And Ron Green? It must be said that Ron’s Google footprint is almost invisible apart from a Wikipedia entry & a few statistical career breakdowns dotted about the place. He retired in 1992 after a career taking in two stints at both Shrewsbury & Walsall as well as spells with Bristol Rovers, Scunthorpe, Wimbledon, Kidderminster Harriers, Colchester Utd & Bromsgrove Rovers. The glamour & glitz may have eluded him but we can be confident that he deserves to rest easier in his dotage than the likes of Bruce Grobbelaar. Photos of Ron also proved difficult to come by online. At least I did eventually come across a doubtless dated heads up at https://www.where-are-they-now.co.uk . In a similarly presumptuous & patronising manner to my prior imaginings of his social existence I envisaged him to be indulging the traditionally linear retired footballer’s route from playing days to pension. Running a newsagents or a pub. Was this correct or was there to be a delightful twist, the erstwhile guardian of the Gay Meadow goal morphing into a spy or an international jewel thief in his latter years? Neither according to https://www.where-are-they-now.co.uk – they last have him working as a postman in Sutton Coldfield. Maybe my pint of Banks’s & Dominoes in the snug theory is not so far off after all. You would imagine the Post Office would have to up their pay structure a smidgen before Linda Evangelista joins their ranks though doubtless she would rock a pair of those shorts better than Ron. I think we can also be confident that neither Fabien Barthez or Claudio Bravo are ever likely to see out their working lives delivering the Royal Mail in Sutton Coldfield, or indeed anywhere else.

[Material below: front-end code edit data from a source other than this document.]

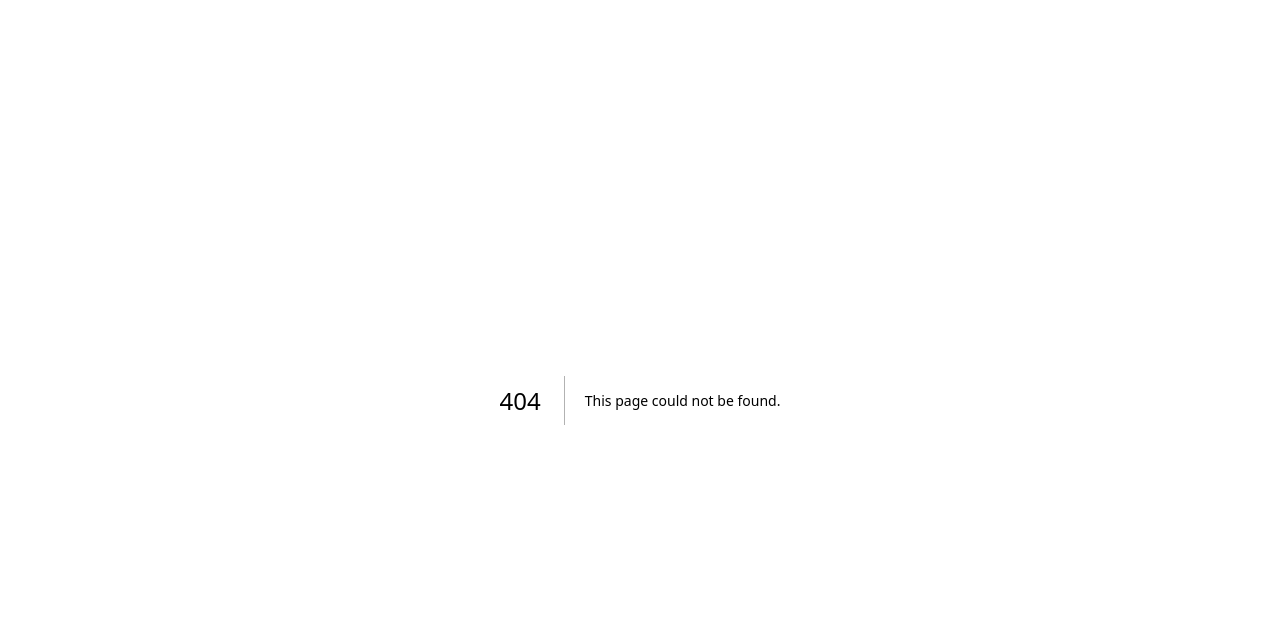
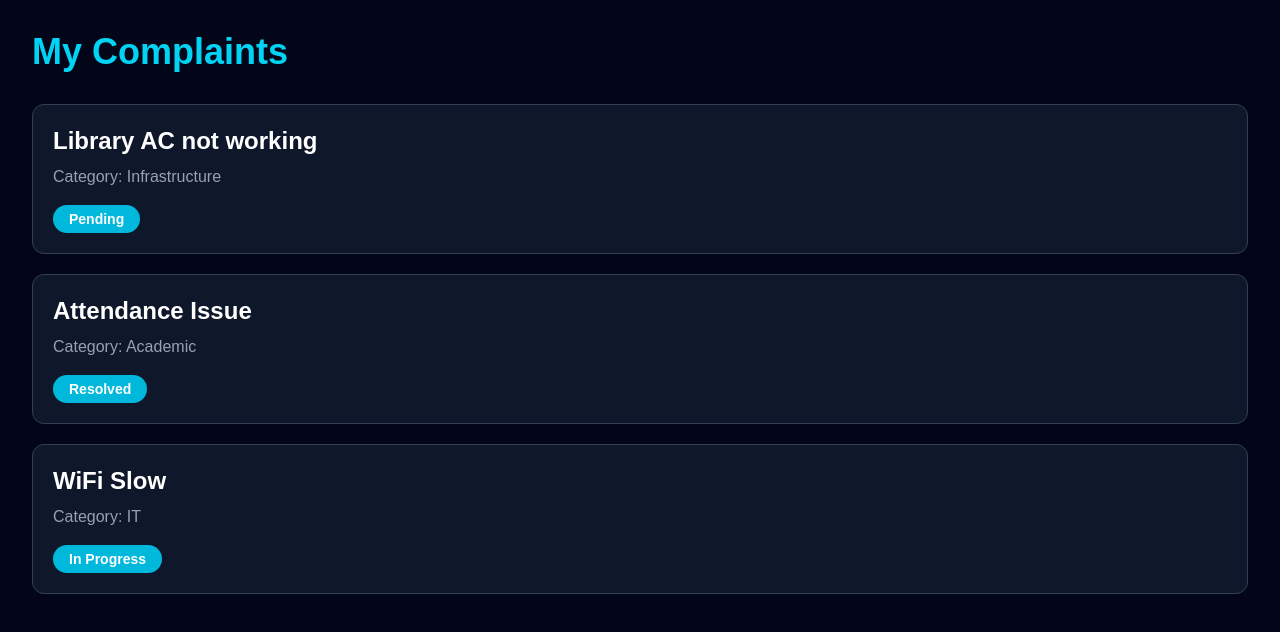
Before and after one commit to gaurav200887/campusmind-ai, a Next.js app in the folder frontend/: page /complaints in a window 1280 px wide. Before the commit this address had no page. Shown: the top 632 px of the page. Built offline with nearby package versions, Linux system fonts and the light colour scheme.

Commit message:
Added dashboard navigation and campus feed UI

```diff
--- /dev/null
+++ b/frontend/app/campus-feed/page.tsx
@@ -0,0 +1,62 @@
+export default function CampusFeedPage() {
+  const posts = [
+    {
+      id: 1,
+      name: "Rahul Sharma",
+      department: "Computer Science",
+      event: "Tech Fest 2026",
+      caption: "Amazing experience at the AI Workshop! 🚀",
+      image: "https://picsum.photos/600/350?random=1",
+      likes: 125,
+      comments: 18,
+    },
+    {
+      id: 2,
+      name: "Priya Singh",
+      department: "MBA",
+      event: "Cultural Fest",
+      caption: "Enjoyed today's cultural performances 🎉",
+      image: "https://picsum.photos/600/350?random=2",
+      likes: 96,
+      comments: 12,
+    },
+  ];
+
+  return (
+    <main className="min-h-screen bg-slate-950 p-8 text-white">
+      <h1 className="mb-8 text-4xl font-bold text-cyan-400">
+        Campus Feed
+      </h1>
+
+      <div className="mx-auto max-w-3xl space-y-8">
+        {posts.map((post) => (
+          <div
+            key={post.id}
+            className="overflow-hidden rounded-2xl border border-slate-700 bg-slate-900"
+          >
+            <img
+              src={post.image}
+              alt={post.event}
+              className="h-72 w-full object-cover"
+            />
+
+            <div className="p-6">
+              <h2 className="text-xl font-bold">{post.name}</h2>
+
+              <p className="text-gray-400">
+                {post.department} • {post.event}
+              </p>
+
+              <p className="mt-4">{post.caption}</p>
+
+              <div className="mt-6 flex justify-between text-cyan-400">
+                <span>❤️ {post.likes}</span>
+                <span>💬 {post.comments}</span>
+              </div>
+            </div>
+          </div>
+        ))}
+      </div>
+    </main>
+  );
+}
--- /dev/null
+++ b/frontend/app/complaints/page.tsx
@@ -0,0 +1,49 @@
+export default function ComplaintsPage() {
+  const complaints = [
+    {
+      id: 1,
+      title: "Library AC not working",
+      category: "Infrastructure",
+      status: "Pending",
+    },
+    {
+      id: 2,
+      title: "Attendance Issue",
+      category: "Academic",
+      status: "Resolved",
+    },
+    {
+      id: 3,
+      title: "WiFi Slow",
+      category: "IT",
+      status: "In Progress",
+    },
+  ];
+
+  return (
+    <main className="min-h-screen bg-slate-950 text-white p-8">
+      <h1 className="text-4xl font-bold text-cyan-400 mb-8">
+        My Complaints
+      </h1>
+
+      <div className="space-y-5">
+        {complaints.map((item) => (
+          <div
+            key={item.id}
+            className="rounded-xl border border-slate-700 bg-slate-900 p-5"
+          >
+            <h2 className="text-2xl font-semibold">{item.title}</h2>
+
+            <p className="mt-2 text-gray-400">
+              Category: {item.category}
+            </p>
+
+            <span className="mt-4 inline-block rounded-full bg-cyan-500 px-4 py-1 text-sm font-bold">
+              {item.status}
+            </span>
+          </div>
+        ))}
+      </div>
+    </main>
+  );
+}
--- a/frontend/app/dashboard/page.tsx
+++ b/frontend/app/dashboard/page.tsx
@@ -1,58 +1,70 @@
 import Sidebar from "@/components/layout/Sidebar";
 import Topbar from "@/components/layout/Topbar";
-import DashboardCard from "@/components/layout/Dashboardcard";
+import DashboardCard from "@/components/layout/DashboardCard";
 
 import {
   Bot,
   FileText,
   MapPinned,
   User,
+  Newspaper,
+  Bell,
 } from "lucide-react";
 
 export default function DashboardPage() {
   return (
-    <main className="flex bg-slate-950 text-white min-h-screen">
-
+    <main className="flex min-h-screen bg-slate-950 text-white">
       <Sidebar />
 
       <div className="flex-1">
-
         <Topbar />
 
         <div className="p-8">
-
-          <div className="grid gap-6 md:grid-cols-2">
-
+          <div className="grid gap-6 md:grid-cols-2 lg:grid-cols-3">
             <DashboardCard
               title="AI Chat"
               description="Ask AI anything about your college."
               icon={<Bot size={40} />}
+              href="/ai-chat"
             />
 
             <DashboardCard
               title="Complaint Portal"
               description="Register and track complaints."
               icon={<FileText size={40} />}
+              href="/complaint"
+            />
+
+            <DashboardCard
+              title="Campus Feed"
+              description="See student posts and updates."
+              icon={<Newspaper size={40} />}
+              href="/campus-feed"
+            />
+
+            <DashboardCard
+              title="Announcements"
+              description="Latest college notices."
+              icon={<Bell size={40} />}
+              href="/announcements"
             />
 
             <DashboardCard
               title="Campus Map"
-              description="Navigate your campus easily."
+              description="Navigate your campus."
               icon={<MapPinned size={40} />}
+              href="/campus-map"
             />
 
             <DashboardCard
               title="Student Profile"
-              description="View and edit your profile."
+              description="Manage your profile."
               icon={<User size={40} />}
+              href="/profile"
             />
-
           </div>
-
         </div>
-
       </div>
-
     </main>
   );
 }
--- a/frontend/components/layout/Dashboardcard.tsx
+++ b/frontend/components/layout/Dashboardcard.tsx
@@ -1,16 +1,21 @@
+import Link from "next/link";
+
 type Props = {
   title: string;
   description: string;
   icon: React.ReactNode;
+  href: string;
 };
 
 export default function DashboardCard({
   title,
   description,
   icon,
+  href,
 }: Props) {
   return (
-    <div className="rounded-2xl bg-slate-900 border border-slate-800 p-8 hover:border-cyan-400 transition">
+    <Link href={href}>
+      <div className="cursor-pointer rounded-2xl border border-slate-800 bg-slate-900 p-8 transition hover:border-cyan-400 hover:scale-105">
 
         <div className="text-cyan-400">
           {icon}
@@ -25,5 +30,6 @@ export default function DashboardCard({
         </p>
 
       </div>
+    </Link>
   );
 }
```
Lines whose indentation alone changed are shown as unchanged.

Then again neither has ever remotely put up as good a show at Stamford Bridge as Ron Green did on that chilly, drab November afternoon 30 years ago, earning not millions but a deserved & prolonged respect from those of us who witnessed it. Sadly this pays no bills in 2019 but for what little it is worth, in a sport now sickeningly consumed by greed, remains a proper football fan response to a proper footballer.